■ Task details:
All lines in the data bearing the string "html" should be identified and copied.

■ Supplied entries:

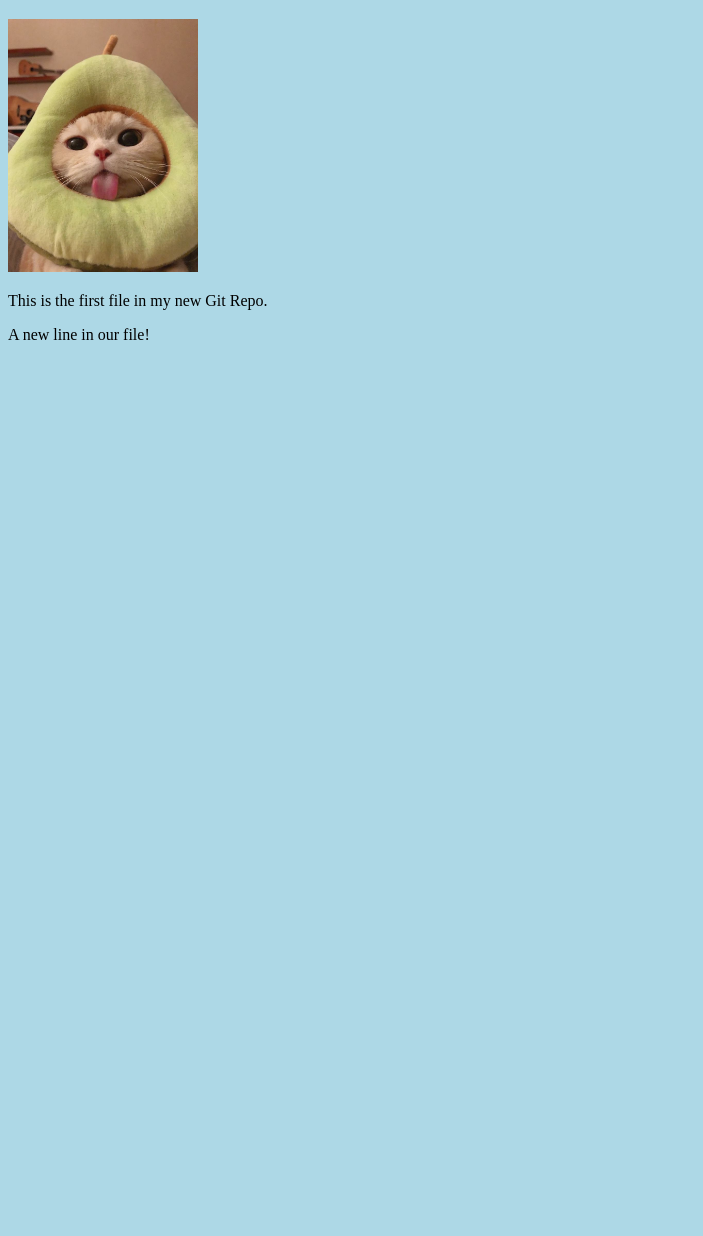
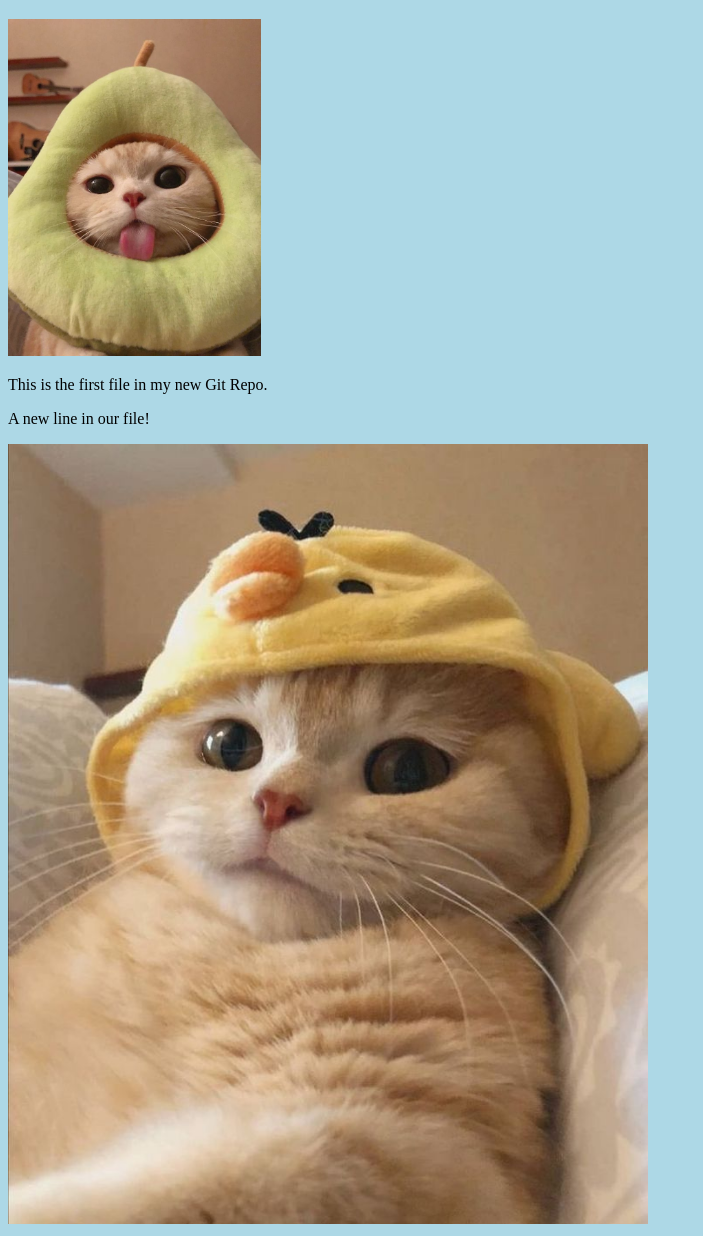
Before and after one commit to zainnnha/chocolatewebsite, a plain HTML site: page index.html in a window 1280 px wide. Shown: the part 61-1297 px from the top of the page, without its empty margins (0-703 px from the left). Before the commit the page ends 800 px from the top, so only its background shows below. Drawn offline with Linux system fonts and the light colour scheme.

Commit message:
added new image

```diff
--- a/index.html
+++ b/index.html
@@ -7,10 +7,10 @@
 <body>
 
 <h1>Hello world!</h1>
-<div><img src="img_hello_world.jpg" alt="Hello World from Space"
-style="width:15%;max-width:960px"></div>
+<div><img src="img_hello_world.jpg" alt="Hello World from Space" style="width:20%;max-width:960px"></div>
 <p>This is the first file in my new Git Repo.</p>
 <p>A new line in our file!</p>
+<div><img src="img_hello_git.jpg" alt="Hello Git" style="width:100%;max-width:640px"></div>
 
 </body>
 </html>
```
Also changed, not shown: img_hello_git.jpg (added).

■ Answer to the problem:
Before and after one commit to zainnnha/chocolatewebsite, a plain HTML site: page index.html in a window 1280 px wide. Shown: the part 61-1297 px from the top of the page, without its empty margins (0-703 px from the left). Before the commit the page ends 800 px from the top, so only its background shows below. Drawn offline with Linux system fonts and the light colour scheme.
--- a/index.html
+++ b/index.html
 </html>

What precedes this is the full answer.